Find the string "ItemDetailsContainer" in the records. Copy each line that has it.

The data Start Marker

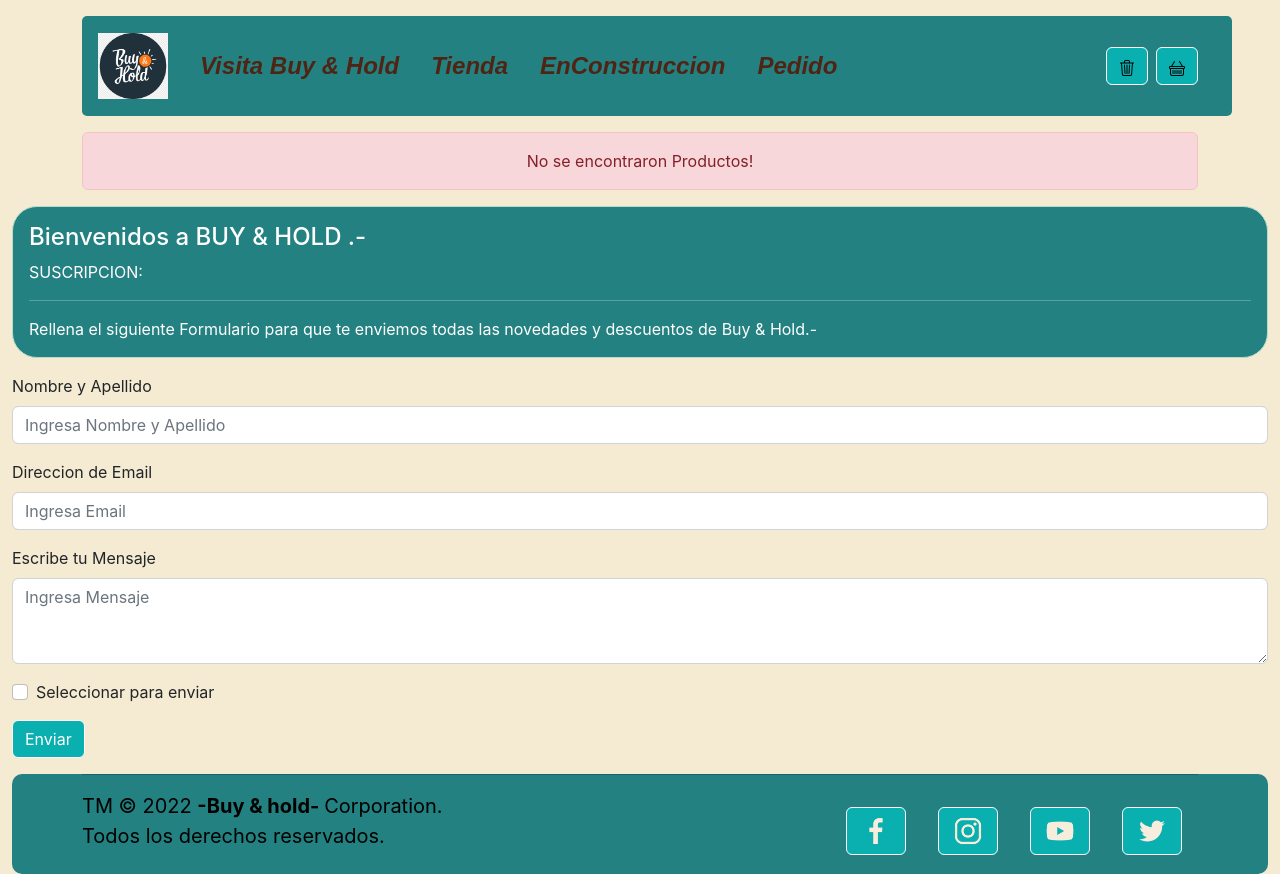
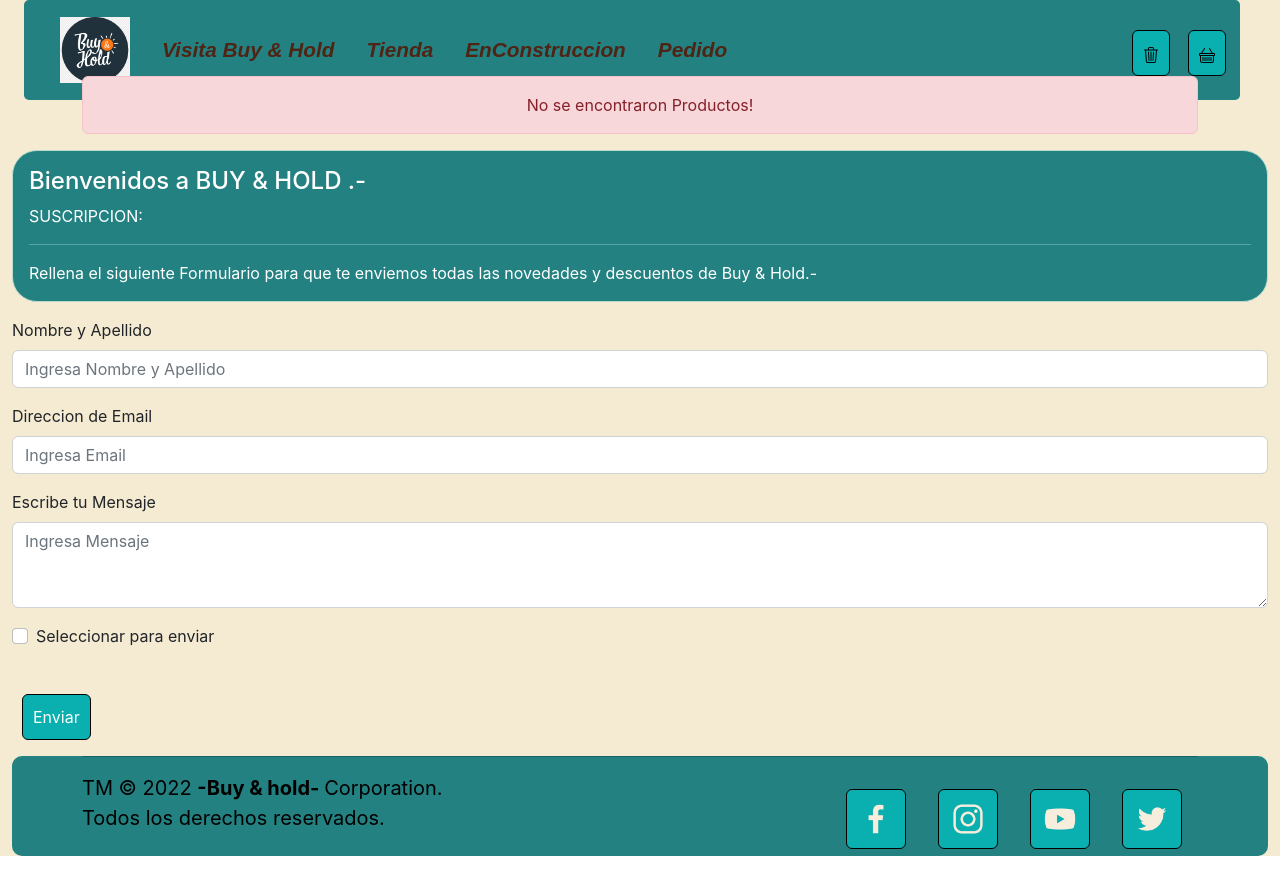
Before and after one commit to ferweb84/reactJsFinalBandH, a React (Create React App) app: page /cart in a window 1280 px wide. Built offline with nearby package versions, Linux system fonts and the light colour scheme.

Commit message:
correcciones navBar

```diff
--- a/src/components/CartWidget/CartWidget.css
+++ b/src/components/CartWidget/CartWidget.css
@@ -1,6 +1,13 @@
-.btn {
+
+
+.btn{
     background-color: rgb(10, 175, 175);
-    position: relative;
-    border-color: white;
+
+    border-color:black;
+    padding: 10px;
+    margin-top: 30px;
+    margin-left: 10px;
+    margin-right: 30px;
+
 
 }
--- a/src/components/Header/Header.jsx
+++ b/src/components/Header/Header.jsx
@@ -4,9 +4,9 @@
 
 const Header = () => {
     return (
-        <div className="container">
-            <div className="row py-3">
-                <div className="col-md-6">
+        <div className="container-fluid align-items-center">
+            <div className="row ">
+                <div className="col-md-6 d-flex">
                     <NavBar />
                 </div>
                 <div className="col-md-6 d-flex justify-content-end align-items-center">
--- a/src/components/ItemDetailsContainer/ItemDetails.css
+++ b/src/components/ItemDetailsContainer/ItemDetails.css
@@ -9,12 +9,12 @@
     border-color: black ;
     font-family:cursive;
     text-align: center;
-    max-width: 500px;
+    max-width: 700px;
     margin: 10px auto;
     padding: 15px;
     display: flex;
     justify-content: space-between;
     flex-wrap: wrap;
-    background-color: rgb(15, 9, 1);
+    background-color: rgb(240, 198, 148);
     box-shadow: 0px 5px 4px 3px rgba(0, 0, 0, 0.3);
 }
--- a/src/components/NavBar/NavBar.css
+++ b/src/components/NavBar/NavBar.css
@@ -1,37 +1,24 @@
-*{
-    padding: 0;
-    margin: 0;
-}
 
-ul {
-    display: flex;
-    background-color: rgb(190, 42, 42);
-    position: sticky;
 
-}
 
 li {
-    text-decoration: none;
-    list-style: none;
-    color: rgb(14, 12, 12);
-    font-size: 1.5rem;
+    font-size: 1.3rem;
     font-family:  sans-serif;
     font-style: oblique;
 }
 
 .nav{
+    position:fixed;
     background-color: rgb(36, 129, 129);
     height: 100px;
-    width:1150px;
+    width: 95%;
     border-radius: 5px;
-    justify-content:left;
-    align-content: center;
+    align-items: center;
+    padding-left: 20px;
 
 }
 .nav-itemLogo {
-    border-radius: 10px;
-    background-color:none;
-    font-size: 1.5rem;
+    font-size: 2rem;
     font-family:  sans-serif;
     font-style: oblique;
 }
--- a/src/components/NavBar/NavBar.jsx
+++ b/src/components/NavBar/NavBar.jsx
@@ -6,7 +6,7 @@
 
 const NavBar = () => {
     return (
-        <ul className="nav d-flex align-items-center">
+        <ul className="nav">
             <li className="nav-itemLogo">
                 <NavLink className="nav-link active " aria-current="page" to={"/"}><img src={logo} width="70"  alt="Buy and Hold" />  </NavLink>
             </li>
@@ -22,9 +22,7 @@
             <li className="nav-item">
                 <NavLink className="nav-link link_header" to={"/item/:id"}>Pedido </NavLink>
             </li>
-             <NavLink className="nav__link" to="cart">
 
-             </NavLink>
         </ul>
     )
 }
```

The data End Marker
The data Start Marker

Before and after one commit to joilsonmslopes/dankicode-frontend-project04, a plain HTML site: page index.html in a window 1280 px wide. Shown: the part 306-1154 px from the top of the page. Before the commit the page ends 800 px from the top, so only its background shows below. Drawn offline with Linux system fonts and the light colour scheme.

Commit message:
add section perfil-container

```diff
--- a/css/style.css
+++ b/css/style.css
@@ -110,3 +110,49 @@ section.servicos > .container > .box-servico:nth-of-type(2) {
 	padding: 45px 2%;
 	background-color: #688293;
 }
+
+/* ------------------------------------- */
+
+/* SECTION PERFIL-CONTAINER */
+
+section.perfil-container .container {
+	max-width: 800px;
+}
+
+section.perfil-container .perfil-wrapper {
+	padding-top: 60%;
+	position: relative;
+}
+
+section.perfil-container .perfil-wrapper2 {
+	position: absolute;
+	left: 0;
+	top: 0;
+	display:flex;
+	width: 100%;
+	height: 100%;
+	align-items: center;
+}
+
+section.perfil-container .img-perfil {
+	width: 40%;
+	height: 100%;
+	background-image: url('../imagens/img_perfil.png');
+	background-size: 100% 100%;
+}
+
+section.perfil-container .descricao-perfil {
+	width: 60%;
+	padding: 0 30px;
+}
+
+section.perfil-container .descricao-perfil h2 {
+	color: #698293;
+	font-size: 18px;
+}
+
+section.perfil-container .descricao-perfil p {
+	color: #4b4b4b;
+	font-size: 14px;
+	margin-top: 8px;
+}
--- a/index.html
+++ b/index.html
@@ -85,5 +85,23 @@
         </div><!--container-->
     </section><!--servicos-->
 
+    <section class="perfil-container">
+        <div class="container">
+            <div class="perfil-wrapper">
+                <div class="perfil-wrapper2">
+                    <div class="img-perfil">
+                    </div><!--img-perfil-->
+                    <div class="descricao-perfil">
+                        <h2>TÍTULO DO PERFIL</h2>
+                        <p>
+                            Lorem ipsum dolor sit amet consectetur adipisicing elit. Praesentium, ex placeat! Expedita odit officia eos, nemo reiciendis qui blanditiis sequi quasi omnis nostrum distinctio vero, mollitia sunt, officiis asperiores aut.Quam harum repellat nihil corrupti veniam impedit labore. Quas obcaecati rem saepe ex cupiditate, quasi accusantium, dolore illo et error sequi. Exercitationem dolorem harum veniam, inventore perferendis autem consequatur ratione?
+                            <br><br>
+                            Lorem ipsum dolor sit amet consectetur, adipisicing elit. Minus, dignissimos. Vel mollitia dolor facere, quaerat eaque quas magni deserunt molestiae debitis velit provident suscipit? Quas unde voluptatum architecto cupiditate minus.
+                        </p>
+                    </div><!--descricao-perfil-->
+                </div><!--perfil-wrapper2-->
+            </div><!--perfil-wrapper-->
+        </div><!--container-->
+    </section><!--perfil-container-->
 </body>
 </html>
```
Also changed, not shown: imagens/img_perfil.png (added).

The data End Marker

## Answer to this task
--- a/src/components/ItemDetailsContainer/ItemDetails.css
+++ b/src/components/ItemDetailsContainer/ItemDetails.css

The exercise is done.